Port of LA demonstrates grace under pressure

By every measure the IAPH conference was a rousing success, attracting more than 500 decision-makers from 55 nations and more than 100 global ocean cargo gateways.
By Patrick Burnson, Executive Editor
May 13, 2013

As the Port of Los Angeles hosted the 28th World Ports Conference of the International Association of Ports and Harbors last week, a crucial vote was being cast to determine its logistical future.

By every measure the IAPH conference was a rousing success, attracting more than 500 decision-makers from 55 nations and more than 100 global ocean cargo gateways. But as reported here, Port of LA leaders were also participating in a critical meeting with the Los Angeles City Council to gain approval of BNSF’s Southern California International Gateway (SCIG) project.

Shippers and port authorities alike were relieved to discover that the $500 million project received the green light, thereby making LA an even greener place to do business. While some local residents were opposed to the new construction, the Council recognized that the on-dock intermodal facility is projected to cut emissions by 90 percent, and further reduce the dependence of motor carriers in this vital transport artery.

Outgoing LA Mayor Antonio Villaraigosa noted in his IAPH speech that the port has long been a leader in “clean energy alternatives.” At the same time, he observed that trucking companies, too, have invested nearly $1 billion of their own monies to comply with new regulations.
Mario Cordero, a long-time advocate of Southern California ports, and current chair of the Federal Maritime Commission, echoed the Mayor’s sentiments when he told the IAPH audience that all the region’s stakeholders are “on board” when it comes to improving air quality.

About the Author

image
Patrick Burnson
Executive Editor

Patrick Burnson is executive editor for Logistics Management and Supply Chain Management Review magazines and web sites. Patrick is a widely-published writer and editor who has spent most of his career covering international trade, global logistics, and supply chain management. He lives and works in San Francisco, providing readers with a Pacific Rim perspective on industry trends and forecasts. You can reach him directly at .(JavaScript must be enabled to view this email address).


Subscribe to Logistics Management magazine

Subscribe today. It's FREE!
Get timely insider information that you can use to better manage your
entire logistics operation.
Start your FREE subscription today!

Recent Entries

When it comes to Congress actually getting its act together on a new long-term federal transportation bill, things remain as status quo as it gets, with the big takeaway being nothing really ever gets done, when it comes to passing a badly overdue and needed bill, rather than these band-aid extensions Congress keeps signing off on.

Truckload and intermodal pricing was up on an annual basis, according to the December edition of the Truckload and Intermodal Cost Indexes from Cass Information Systems and Avondale Partners.

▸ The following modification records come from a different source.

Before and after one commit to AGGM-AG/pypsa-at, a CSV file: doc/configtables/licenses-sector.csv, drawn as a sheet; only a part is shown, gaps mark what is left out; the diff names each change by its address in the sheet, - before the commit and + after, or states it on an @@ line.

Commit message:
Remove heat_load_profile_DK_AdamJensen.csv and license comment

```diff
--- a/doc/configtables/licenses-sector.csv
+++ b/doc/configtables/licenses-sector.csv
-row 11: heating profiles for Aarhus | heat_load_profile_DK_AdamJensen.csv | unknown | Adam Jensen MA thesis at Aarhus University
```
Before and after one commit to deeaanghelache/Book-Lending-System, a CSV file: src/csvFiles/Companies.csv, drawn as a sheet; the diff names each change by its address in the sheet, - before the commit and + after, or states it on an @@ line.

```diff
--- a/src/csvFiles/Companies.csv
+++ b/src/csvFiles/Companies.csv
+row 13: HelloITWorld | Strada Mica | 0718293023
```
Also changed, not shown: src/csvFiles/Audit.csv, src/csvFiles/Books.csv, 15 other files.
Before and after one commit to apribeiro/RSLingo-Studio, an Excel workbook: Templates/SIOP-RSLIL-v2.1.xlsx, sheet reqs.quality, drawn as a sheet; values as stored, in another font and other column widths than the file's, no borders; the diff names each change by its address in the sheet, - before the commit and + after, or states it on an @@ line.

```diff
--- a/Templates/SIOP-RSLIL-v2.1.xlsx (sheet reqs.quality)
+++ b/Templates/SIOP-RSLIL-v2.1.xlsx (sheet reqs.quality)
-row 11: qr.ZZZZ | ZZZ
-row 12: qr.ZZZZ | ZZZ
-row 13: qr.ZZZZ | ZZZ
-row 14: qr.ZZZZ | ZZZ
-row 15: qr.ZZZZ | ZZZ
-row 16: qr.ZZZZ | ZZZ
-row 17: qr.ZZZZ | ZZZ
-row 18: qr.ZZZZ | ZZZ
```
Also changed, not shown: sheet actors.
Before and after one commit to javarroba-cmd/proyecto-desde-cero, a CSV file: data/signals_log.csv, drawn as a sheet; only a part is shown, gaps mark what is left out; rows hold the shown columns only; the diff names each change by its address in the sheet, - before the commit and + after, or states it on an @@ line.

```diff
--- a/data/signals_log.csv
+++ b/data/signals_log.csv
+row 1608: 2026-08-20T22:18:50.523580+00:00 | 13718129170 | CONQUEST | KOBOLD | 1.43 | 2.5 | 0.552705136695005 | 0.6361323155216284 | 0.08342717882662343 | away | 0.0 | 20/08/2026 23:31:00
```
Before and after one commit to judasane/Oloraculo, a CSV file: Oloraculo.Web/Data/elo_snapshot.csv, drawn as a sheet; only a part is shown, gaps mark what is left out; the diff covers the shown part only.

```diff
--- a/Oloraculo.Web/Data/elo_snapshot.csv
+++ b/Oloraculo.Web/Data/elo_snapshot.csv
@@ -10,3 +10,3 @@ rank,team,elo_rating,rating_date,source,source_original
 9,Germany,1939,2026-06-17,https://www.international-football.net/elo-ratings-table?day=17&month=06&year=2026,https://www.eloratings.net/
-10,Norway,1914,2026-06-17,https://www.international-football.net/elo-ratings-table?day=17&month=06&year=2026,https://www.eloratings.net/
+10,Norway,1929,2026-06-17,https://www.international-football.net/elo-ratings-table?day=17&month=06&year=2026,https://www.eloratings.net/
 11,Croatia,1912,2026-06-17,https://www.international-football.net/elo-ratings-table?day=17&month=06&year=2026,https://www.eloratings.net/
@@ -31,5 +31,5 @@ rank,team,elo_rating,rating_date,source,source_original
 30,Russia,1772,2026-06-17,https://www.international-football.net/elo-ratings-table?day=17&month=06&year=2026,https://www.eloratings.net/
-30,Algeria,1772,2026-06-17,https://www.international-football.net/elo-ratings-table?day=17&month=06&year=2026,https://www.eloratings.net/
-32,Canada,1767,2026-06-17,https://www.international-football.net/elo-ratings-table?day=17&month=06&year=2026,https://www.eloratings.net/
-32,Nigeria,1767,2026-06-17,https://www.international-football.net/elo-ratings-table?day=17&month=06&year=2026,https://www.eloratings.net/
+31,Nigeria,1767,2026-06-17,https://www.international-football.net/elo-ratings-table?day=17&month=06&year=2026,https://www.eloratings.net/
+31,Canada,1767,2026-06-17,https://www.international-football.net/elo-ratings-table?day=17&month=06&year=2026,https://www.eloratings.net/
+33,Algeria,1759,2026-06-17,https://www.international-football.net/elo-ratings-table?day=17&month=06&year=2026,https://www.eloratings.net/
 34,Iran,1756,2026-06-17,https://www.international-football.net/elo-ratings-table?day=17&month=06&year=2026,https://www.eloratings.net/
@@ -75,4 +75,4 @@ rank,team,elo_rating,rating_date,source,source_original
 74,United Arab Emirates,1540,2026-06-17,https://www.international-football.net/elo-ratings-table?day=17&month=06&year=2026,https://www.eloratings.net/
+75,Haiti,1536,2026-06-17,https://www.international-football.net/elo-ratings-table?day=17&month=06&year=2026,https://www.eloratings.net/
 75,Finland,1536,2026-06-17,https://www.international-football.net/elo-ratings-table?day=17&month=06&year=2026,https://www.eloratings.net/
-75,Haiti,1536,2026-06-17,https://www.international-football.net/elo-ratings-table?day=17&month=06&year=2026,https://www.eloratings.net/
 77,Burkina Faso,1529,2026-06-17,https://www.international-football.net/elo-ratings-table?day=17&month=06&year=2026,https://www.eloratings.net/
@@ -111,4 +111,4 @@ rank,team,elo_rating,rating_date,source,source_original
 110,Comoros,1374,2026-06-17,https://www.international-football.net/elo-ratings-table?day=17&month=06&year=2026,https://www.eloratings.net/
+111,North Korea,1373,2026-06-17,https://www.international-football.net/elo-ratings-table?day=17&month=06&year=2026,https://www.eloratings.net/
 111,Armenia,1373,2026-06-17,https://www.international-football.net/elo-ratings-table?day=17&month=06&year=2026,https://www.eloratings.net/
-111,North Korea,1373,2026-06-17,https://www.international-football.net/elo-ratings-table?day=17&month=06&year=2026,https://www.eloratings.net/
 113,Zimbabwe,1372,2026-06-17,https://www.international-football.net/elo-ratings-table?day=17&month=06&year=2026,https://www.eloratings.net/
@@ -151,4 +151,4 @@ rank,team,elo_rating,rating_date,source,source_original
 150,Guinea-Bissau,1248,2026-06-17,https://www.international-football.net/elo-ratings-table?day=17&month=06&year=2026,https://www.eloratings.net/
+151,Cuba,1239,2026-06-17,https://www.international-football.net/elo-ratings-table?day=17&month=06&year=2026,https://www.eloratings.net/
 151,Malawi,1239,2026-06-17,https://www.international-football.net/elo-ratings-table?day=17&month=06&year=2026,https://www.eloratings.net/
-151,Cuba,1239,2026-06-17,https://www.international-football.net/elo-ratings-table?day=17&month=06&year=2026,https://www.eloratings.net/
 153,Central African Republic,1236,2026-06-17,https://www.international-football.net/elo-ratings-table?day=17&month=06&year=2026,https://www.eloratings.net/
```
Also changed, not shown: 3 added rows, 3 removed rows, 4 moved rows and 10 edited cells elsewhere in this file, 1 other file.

While the official numbers won’t be issued until early February in its quarterly Market Trends & Statistics report, preliminary data for the fourth quarter and full-year 2014 intermodal output from the Intermodal Association of North America (IANA) indicates that annual growth was intact.

Almost all companies today are aware of their labor or material costs... but what about energy consumption? It all comes down to having the energy data needed to determine what actions you must take to improve. The payoff is worth it, as insight into energy data allows you to make more valuable, relevant operating decisions.

With lower energy prices sparking domestic economic gains, coupled with solid manufacturing and industrial production activity, improving jobs numbers, and a GDP number that shows progress, there is, or there should be, much to be enthused about when it comes to the economy and the economic recovery, which has been raised and discussed and dissected from basically every angle possible, it seems. But that enthusiasm regarding the economy needs to be tempered, because big headline themes seldom tell the full story at all really.

Article Topics

Blogs · Global · Green · Ocean Cargo · All topics

Comments

Post a comment
Commenting is not available in this channel entry.


© Copyright 2013 Peerless Media LLC, a division of EH Publishing, Inc • 111 Speen Street, Ste 200, Framingham, MA 01701 USA